    • women screened through the OBSP are sent recall and reminder letters when they are due for their next round of screening; and
    • OBSP sites follow up on abnormal screening results and communicate normal and abnormal results to a woman’s healthcare provider.
  • Coordination and navigation includes:
    • arranging genetic assessment (if appropriate) for women who have been referred to the High Risk OBSP;
    • booking mammography and screening breast MRI (or, if appropriate, screening ultrasound) appointments via OBSP sites;
    • suggesting an appropriate screening recall interval based on a woman’s screening result and risk factors; and
    • having OBSP assessment sites coordinate follow-up tests, track test results and provide navigation from abnormal screen to final diagnosis for women with abnormal screening results.

The OBSP is continually evaluated and improved to maximize benefits and minimize limitations.

  • Women are encouraged to get screened through the OBSP. As an organized screening program, it offers important benefits, such as inviting women to participate in screening, reminding participants when it is time for their next screening test, notifying participants of screening results, tracking participants throughout the screening process, and evaluating program quality and performance.
  • A robust quality assurance and performance monitoring framework is in place for the OBSP.
  • All OBSP screening sites are accredited by the Canadian Association of Radiologists (CAR) Mammography Accreditation Program (MAP). The CAR MAP guidelines cover radiologist and medical radiation technologist (MRT) qualifications, equipment, quality control, quality assurance, image quality and radiation dose8.
  • Feedback on performance, which is then compared to national targets and quality standards, is provided annually to all OBSP screening and assessment sites, as well as to individual radiologists.
  • The OBSP funds regular physical inspections of mammography equipment at OBSP sites.

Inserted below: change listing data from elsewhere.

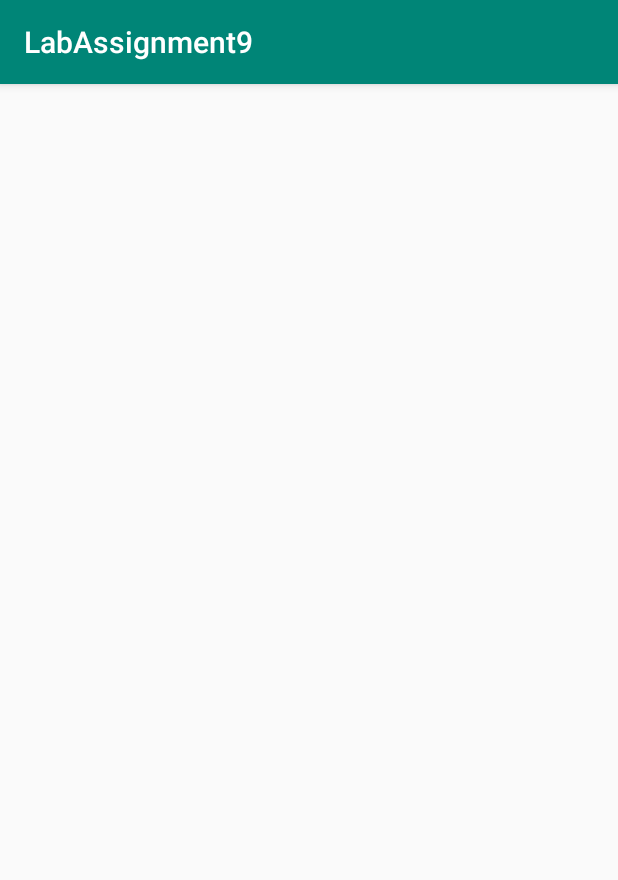
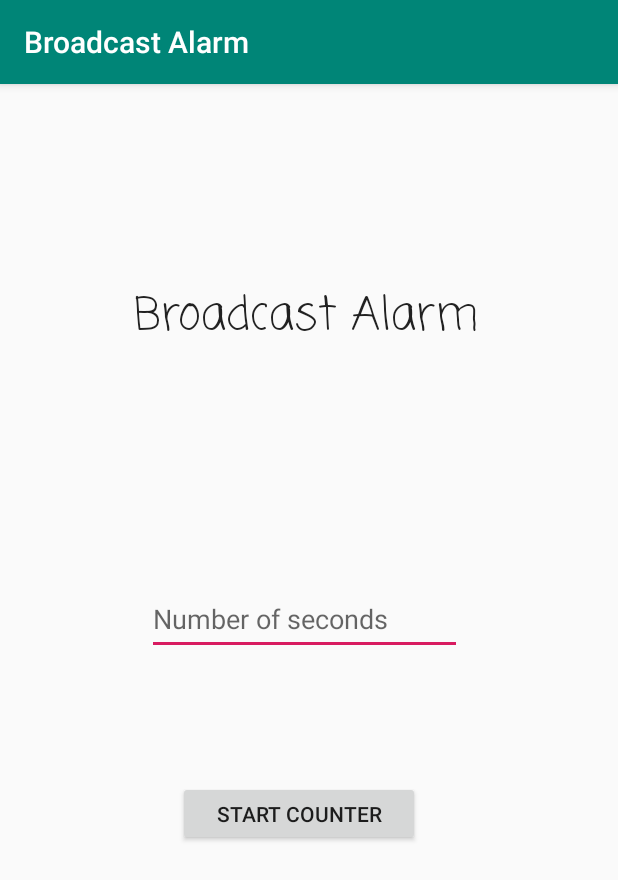
Before and after one commit to Ignis17/CS355, an Android app: the screen it shows after launch (MainActivity), on a phone screen of 412 x 824 dp. Shown: the top 880 px of the screen. Run offline under Robolectric (Android 15) with nearby library versions, the phone set to English and light mode, and no system bars.

Commit message:
new changes: Lab assignment 9

```diff
--- a/AndroidStudio/LabAssignment9/app/build.gradle
+++ b/AndroidStudio/LabAssignment9/app/build.gradle
@@ -21,8 +21,8 @@ android {
 dependencies {
     implementation fileTree(dir: 'libs', include: ['*.jar'])
     implementation 'com.android.support:appcompat-v7:28.0.0'
-    implementation 'com.android.support.constraint:constraint-layout:1.1.3'
-    testImplementation 'junit:junit:4.12'
+    implementation 'com.android.support.constraint:constraint-layout:2.0.0-alpha5'
+    testImplementation 'junit:junit:4.13-beta-2'
     androidTestImplementation 'com.android.support.test:runner:1.0.2'
     androidTestImplementation 'com.android.support.test.espresso:espresso-core:3.0.2'
 }
--- a/AndroidStudio/LabAssignment9/app/src/main/AndroidManifest.xml
+++ b/AndroidStudio/LabAssignment9/app/src/main/AndroidManifest.xml
@@ -2,6 +2,7 @@
 <manifest xmlns:android="http://schemas.android.com/apk/res/android"
     package="com.example.labassignment9">
 
+    <uses-permission android:name="android.permission.VIBRATE"/>
     <application
         android:allowBackup="true"
         android:icon="@mipmap/ic_launcher"
@@ -16,6 +17,8 @@
                 <category android:name="android.intent.category.LAUNCHER" />
             </intent-filter>
         </activity>
+
+        <receiver android:name=".AlarmBroadcastReceiver"/>
     </application>
 
 </manifest>
--- /dev/null
+++ b/AndroidStudio/LabAssignment9/app/src/main/java/com/example/labassignment9/AlarmBroadcastReceiver.java
@@ -0,0 +1,19 @@
+package com.example.labassignment9;
+
+import android.content.BroadcastReceiver;
+import android.content.Context;
+import android.content.Intent;
+import android.os.Vibrator;
+import android.widget.Toast;
+
+public class AlarmBroadcastReceiver extends BroadcastReceiver {
+
+    @Override
+    public void onReceive(Context context, Intent intent){
+        Toast.makeText(context, "Time to get up!!!",Toast.LENGTH_LONG).show();
+        // Vibrate phone using vibrator service
+        Vibrator vibrator = (Vibrator) context.getSystemService(Context.VIBRATOR_SERVICE);
+        vibrator.vibrate(4000);
+    }
+
+}
--- a/AndroidStudio/LabAssignment9/app/src/main/java/com/example/labassignment9/MainActivity.java
+++ b/AndroidStudio/LabAssignment9/app/src/main/java/com/example/labassignment9/MainActivity.java
@@ -1,13 +1,32 @@
 package com.example.labassignment9;
 
+import android.app.AlarmManager;
+import android.app.PendingIntent;
+import android.content.Intent;
 import android.support.v7.app.AppCompatActivity;
 import android.os.Bundle;
+import android.view.View;
+import android.widget.EditText;
+import android.widget.Toast;
 
 public class MainActivity extends AppCompatActivity {
-
+    EditText text;
     @Override
     protected void onCreate(Bundle savedInstanceState) {
         super.onCreate(savedInstanceState);
         setContentView(R.layout.activity_main);
+        text = findViewById(R.id.time);
+    }
+
+    public void startAlert(View view){
+
+        int i = Integer.parseInt(text.getText().toString());
+        Intent intent = new Intent(this, AlarmBroadcastReceiver.class);
+        PendingIntent pendingIntent =
+                PendingIntent.getBroadcast
+                        (this.getApplicationContext(),23432,intent,0);
+        AlarmManager alarmManager = (AlarmManager) getSystemService(ALARM_SERVICE);
+        alarmManager.set(AlarmManager.RTC_WAKEUP,System.currentTimeMillis() + (i * 1000), pendingIntent);
+        Toast.makeText(this, "Alarm set for " + i + " seconds.", Toast.LENGTH_LONG).show();
     }
 }
--- a/AndroidStudio/LabAssignment9/app/src/main/res/layout/activity_main.xml
+++ b/AndroidStudio/LabAssignment9/app/src/main/res/layout/activity_main.xml
@@ -6,4 +6,54 @@
     android:layout_height="match_parent"
     tools:context=".MainActivity">
 
+    <EditText
+        android:id="@+id/time"
+        android:layout_width="210dp"
+        android:layout_height="48dp"
+        android:layout_marginStart="8dp"
+        android:layout_marginEnd="8dp"
+        android:layout_marginBottom="84dp"
+        android:ems="10"
+        android:hint="Number of seconds"
+        android:inputType="numberDecimal"
+        app:layout_constraintBottom_toTopOf="@+id/ok"
+        app:layout_constraintEnd_toEndOf="parent"
+        app:layout_constraintHorizontal_bias="0.485"
+        app:layout_constraintStart_toStartOf="parent"
+        tools:ignore="HardcodedText" />
+
+    <Button
+        android:id="@+id/ok"
+        android:layout_width="161dp"
+        android:layout_height="43dp"
+        android:layout_marginStart="8dp"
+        android:layout_marginEnd="8dp"
+        android:layout_marginBottom="260dp"
+        android:onClick="startAlert"
+        android:text="@string/start_counter"
+        app:layout_constraintBottom_toBottomOf="parent"
+        app:layout_constraintEnd_toEndOf="parent"
+        app:layout_constraintHorizontal_bias="0.473"
+        app:layout_constraintStart_toStartOf="parent" />
+
+    <TextView
+        android:id="@+id/title"
+        android:layout_width="wrap_content"
+        android:layout_height="wrap_content"
+        android:layout_marginStart="8dp"
+        android:layout_marginTop="8dp"
+        android:layout_marginEnd="8dp"
+        android:layout_marginBottom="8dp"
+        android:fontFamily="casual"
+        android:text="@string/broadcast_alarm"
+        android:textAppearance="@style/TextAppearance.AppCompat.Large"
+        android:textSize="30sp"
+        android:typeface="sans"
+        app:layout_constraintBottom_toTopOf="@+id/time"
+        app:layout_constraintEnd_toEndOf="parent"
+        app:layout_constraintHorizontal_bias="0.491"
+        app:layout_constraintStart_toStartOf="parent"
+        app:layout_constraintTop_toTopOf="parent"
+        app:layout_constraintVertical_bias="0.458" />
+
 </android.support.constraint.ConstraintLayout>
--- a/AndroidStudio/LabAssignment9/app/src/main/res/values/strings.xml
+++ b/AndroidStudio/LabAssignment9/app/src/main/res/values/strings.xml
@@ -1,3 +1,5 @@
 <resources>
-    <string name="app_name">LabAssignment9</string>
+    <string name="app_name">Broadcast Alarm</string>
+    <string name="start_counter">Start Counter</string>
+    <string name="broadcast_alarm">Broadcast Alarm</string>
 </resources>
```
Also changed, not shown: AndroidStudio/LabAssignment9/gradle/wrapper/gradle-wrapper.properties.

Next steps

  • The OBSP’s quality assurance program will continue to provide performance feedback to individual OBSP sites, radiologists and MRTs, as well as identify opportunities for improvement (where necessary).
  • The OBSP continues to expand, with new sites being brought into the program in 2016 and 2017.

View Notes

  1. Cancer Care Ontario. Ontario Cancer Screening Performance Report 2016. Toronto: Cancer Care Ontario; 2016.
  2. Canadian Partnership Against Cancer. Report from the evaluation indicators working group: guidelines for monitoring breast cancer screening program performance. 3rd Edition. Toronto: Canadian Partnership Against Cancer; 2013.
  3. Canadian Partnership Against Cancer. Breast cancer screening in Canada: monitoring and evaluation of quality indicators—results report, January 2009–December 2010. Toronto: Canadian Partnership Against Cancer; 2015.
  4. Nelson H, Tyne K, Naik A, Bougatsos C, Chan B, Humphrey L. Screening for breast cancer: an update for the U.S. Preventive Services Task Force. Ann Intern Med. 2009 Nov 17; 151(10):727–37.
  5. Canadian Task Force on Preventive Health Care, Tonelli M, Gorber CS, Joffres M, Dickinson J, Singh H, et al. Recommendations on screening for breast cancer in average-risk women aged 40–74 years. CMAJ. 2011 Nov 22; 183(17):1991–2001. Chiarelli AM, Halapy E, Nadalin V, Shumak R, O’Malley F, Mai V. Performance measures from 10 years of breast screening in the Ontario Breast Screening Program, 1990/91 to 2000. Eur J Cancer Prev. 2006 Feb; 15(1):34–42.
  6. Chiarelli AM, Kirsh VA, Klar NS, Shumak R, Jong R, Fishell E, et al. Influence of patterns of hormone replacement therapy use and mammographic density on breast cancer detection. Cancer Epidemiol Biomarkers Prev. 2006 Oct; 15(10):1856–62.
  7. The Canadian Association of Radiologists [Internet]. Ottawa: the Canadian Association of Radiologists; c2009. Mammography accreditation program (MAP); [cited 2015 Dec 17]. Available from: http://www.car.ca/en/accreditation/map.aspx.